▸ **What to do**
Scan the records and identify every line in which the string "href" occurs, then return those lines.

▸ **Material shown**
_ _ _ _ _

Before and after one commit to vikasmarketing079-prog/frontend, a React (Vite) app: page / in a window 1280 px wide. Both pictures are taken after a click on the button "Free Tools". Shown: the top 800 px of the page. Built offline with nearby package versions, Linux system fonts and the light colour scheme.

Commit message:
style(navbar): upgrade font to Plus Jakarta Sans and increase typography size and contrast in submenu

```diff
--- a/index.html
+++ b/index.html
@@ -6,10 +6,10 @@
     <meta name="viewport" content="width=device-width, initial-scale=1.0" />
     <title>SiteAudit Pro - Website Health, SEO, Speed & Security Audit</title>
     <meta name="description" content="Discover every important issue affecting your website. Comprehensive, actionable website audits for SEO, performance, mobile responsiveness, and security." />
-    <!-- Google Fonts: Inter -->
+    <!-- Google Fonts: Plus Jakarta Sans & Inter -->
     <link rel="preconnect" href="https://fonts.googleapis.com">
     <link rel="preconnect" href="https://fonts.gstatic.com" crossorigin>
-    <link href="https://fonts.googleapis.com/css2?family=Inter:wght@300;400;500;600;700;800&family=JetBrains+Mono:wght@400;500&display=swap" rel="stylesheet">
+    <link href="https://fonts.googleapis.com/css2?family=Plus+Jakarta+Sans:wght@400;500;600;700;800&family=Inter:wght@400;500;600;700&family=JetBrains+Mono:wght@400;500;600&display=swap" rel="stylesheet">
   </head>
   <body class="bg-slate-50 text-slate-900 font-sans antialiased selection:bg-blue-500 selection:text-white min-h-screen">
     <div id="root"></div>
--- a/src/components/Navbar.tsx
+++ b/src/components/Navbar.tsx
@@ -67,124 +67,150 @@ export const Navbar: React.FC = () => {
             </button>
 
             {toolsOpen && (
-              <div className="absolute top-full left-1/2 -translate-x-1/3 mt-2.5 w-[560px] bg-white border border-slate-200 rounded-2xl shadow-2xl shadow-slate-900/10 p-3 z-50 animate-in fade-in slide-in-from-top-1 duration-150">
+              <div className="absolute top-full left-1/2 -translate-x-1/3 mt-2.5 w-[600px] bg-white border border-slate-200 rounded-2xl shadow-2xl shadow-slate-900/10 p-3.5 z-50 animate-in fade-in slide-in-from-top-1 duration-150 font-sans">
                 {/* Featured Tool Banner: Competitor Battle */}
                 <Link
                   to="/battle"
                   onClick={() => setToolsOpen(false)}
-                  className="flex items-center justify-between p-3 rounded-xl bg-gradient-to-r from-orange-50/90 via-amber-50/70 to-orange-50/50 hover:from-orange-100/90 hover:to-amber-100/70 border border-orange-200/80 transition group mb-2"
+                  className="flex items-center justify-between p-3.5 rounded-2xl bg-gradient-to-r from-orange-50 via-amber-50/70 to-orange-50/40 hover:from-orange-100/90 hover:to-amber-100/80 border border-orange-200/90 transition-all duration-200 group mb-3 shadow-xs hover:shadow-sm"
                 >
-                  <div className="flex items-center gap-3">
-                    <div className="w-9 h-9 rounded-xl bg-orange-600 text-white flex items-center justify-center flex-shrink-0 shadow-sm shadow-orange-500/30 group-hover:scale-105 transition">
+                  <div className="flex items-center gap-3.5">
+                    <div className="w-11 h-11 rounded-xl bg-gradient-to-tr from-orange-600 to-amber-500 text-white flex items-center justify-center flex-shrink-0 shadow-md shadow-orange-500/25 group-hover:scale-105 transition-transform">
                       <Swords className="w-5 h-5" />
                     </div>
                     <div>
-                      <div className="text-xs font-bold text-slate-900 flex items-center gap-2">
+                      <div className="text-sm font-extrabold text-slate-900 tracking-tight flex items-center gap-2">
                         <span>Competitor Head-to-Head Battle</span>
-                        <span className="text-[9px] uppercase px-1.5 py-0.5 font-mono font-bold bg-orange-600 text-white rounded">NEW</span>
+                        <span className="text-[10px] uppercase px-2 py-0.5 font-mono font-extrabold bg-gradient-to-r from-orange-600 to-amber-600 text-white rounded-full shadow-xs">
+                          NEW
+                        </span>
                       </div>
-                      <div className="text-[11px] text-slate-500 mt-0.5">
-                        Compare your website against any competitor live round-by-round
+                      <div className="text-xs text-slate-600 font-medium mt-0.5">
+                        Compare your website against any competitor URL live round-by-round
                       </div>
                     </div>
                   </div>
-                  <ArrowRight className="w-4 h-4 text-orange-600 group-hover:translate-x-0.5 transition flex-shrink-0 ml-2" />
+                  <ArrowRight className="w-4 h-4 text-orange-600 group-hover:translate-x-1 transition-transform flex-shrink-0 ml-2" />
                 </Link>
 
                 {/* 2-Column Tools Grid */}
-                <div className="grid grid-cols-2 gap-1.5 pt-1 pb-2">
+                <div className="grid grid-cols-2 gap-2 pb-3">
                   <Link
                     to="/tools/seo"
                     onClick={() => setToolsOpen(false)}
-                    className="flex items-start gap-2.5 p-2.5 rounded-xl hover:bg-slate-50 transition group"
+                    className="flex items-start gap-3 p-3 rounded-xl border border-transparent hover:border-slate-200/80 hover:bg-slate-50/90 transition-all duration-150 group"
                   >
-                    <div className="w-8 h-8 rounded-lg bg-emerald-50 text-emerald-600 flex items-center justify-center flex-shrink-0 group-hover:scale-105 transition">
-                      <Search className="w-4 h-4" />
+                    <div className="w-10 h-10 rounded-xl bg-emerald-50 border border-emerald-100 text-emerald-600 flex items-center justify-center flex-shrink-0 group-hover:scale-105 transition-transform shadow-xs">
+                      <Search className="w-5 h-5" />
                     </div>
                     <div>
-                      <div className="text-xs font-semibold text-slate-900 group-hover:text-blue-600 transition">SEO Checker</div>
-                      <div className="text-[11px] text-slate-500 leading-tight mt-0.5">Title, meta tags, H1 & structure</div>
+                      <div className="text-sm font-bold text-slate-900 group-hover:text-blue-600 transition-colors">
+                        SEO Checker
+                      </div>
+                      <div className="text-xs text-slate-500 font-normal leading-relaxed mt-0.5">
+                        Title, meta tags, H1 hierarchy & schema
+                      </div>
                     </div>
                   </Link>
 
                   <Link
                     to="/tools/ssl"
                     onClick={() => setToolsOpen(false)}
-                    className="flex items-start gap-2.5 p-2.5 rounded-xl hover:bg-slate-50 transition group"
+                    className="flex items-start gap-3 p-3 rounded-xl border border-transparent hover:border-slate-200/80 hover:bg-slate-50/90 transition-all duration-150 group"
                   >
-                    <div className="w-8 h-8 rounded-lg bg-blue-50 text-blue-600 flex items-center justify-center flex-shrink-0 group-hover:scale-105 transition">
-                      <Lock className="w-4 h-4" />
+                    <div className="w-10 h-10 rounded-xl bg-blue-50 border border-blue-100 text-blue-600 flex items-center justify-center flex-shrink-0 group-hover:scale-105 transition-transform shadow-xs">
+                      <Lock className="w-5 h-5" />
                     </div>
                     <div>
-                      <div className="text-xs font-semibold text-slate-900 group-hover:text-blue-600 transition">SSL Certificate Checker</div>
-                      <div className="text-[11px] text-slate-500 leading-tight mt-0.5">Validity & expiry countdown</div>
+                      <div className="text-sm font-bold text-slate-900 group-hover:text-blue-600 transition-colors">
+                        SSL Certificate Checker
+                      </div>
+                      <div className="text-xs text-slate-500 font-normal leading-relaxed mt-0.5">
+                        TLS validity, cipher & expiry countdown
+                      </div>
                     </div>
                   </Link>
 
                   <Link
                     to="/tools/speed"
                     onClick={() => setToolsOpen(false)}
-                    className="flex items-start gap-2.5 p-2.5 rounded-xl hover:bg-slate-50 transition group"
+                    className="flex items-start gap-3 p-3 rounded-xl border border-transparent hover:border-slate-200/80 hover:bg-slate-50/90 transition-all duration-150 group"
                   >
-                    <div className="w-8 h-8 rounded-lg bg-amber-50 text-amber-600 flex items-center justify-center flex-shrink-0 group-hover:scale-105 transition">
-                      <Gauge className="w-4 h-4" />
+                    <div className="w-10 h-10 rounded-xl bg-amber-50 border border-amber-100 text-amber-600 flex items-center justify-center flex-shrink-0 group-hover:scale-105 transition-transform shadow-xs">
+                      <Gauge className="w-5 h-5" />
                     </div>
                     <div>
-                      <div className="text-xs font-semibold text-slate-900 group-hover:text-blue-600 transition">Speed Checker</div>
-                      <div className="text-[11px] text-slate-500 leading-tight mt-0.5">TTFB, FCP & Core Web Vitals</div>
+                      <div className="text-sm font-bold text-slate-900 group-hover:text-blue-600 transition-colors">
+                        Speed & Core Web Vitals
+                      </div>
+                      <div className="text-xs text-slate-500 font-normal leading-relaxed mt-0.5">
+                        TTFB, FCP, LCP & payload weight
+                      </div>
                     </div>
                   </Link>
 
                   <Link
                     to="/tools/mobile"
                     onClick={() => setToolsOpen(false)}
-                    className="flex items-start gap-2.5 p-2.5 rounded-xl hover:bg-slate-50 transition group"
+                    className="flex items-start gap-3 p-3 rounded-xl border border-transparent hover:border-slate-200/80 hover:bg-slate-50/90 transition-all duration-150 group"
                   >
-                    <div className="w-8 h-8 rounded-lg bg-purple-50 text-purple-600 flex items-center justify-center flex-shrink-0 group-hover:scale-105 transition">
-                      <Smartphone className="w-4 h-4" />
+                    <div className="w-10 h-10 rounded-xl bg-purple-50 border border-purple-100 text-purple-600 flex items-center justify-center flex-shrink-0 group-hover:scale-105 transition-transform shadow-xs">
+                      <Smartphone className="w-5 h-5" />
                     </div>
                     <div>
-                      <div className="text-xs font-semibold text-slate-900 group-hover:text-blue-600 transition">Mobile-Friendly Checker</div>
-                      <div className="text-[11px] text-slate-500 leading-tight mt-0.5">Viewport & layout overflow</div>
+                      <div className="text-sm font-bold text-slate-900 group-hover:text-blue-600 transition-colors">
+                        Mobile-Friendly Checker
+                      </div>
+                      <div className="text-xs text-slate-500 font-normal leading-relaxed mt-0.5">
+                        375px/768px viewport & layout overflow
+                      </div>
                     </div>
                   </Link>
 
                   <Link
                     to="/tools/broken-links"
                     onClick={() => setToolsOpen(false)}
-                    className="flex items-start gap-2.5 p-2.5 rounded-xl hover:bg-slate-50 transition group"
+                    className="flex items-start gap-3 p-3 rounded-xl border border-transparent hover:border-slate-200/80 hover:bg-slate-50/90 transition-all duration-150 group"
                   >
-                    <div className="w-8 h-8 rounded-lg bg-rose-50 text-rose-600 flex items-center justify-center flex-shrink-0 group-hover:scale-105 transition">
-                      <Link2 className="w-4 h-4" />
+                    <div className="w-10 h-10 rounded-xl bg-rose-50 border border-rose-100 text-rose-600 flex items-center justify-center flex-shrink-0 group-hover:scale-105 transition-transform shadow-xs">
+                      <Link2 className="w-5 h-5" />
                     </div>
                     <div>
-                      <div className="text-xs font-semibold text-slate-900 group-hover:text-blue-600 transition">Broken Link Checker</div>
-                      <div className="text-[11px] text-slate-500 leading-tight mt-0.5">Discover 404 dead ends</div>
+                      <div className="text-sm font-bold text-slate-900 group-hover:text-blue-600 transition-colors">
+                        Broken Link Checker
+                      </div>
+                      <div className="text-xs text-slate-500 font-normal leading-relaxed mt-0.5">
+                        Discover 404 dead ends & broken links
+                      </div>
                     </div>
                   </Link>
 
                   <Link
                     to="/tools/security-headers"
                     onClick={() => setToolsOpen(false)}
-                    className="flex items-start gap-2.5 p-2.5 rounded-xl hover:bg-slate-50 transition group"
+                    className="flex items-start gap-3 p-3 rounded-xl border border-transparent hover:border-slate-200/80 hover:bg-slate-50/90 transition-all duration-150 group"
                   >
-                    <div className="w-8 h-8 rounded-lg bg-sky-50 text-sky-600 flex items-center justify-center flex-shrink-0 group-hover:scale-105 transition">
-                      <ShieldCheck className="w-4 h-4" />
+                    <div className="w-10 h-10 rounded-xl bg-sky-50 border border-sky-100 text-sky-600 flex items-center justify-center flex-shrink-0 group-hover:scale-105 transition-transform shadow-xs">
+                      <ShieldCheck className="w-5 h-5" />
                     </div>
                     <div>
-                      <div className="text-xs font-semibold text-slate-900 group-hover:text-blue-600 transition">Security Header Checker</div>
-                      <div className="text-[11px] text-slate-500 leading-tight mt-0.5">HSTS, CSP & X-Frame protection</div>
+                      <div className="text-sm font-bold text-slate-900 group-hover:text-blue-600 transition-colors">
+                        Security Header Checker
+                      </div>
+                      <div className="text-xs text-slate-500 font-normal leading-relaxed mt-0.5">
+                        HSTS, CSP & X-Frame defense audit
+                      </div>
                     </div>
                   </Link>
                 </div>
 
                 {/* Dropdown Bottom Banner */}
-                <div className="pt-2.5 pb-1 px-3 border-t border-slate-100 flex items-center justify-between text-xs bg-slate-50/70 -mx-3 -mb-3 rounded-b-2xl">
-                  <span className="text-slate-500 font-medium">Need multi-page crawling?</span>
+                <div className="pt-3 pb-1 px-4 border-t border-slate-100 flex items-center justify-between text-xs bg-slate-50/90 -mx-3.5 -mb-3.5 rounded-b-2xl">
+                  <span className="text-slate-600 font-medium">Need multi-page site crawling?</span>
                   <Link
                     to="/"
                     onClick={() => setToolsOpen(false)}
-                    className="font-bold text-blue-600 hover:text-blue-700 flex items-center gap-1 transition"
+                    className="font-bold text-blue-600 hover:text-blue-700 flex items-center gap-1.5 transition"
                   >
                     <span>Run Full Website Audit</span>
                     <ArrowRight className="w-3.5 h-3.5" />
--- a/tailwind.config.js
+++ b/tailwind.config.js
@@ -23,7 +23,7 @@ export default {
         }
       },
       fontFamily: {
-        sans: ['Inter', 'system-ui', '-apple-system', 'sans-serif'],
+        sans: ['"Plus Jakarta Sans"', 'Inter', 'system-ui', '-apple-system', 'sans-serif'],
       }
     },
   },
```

_ _ _ _ _

▸ **Exercise response**
     <link rel="preconnect" href="https://fonts.googleapis.com">
     <link rel="preconnect" href="https://fonts.gstatic.com" crossorigin>
-    <link href="https://fonts.googleapis.com/css2?family=Inter:wght@300;400;500;600;700;800&family=JetBrains+Mono:wght@400;500&display=swap" rel="stylesheet">
+    <link href="https://fonts.googleapis.com/css2?family=Plus+Jakarta+Sans:wght@400;500;600;700;800&family=Inter:wght@400;500;600;700&family=JetBrains+Mono:wght@400;500;600&display=swap" rel="stylesheet">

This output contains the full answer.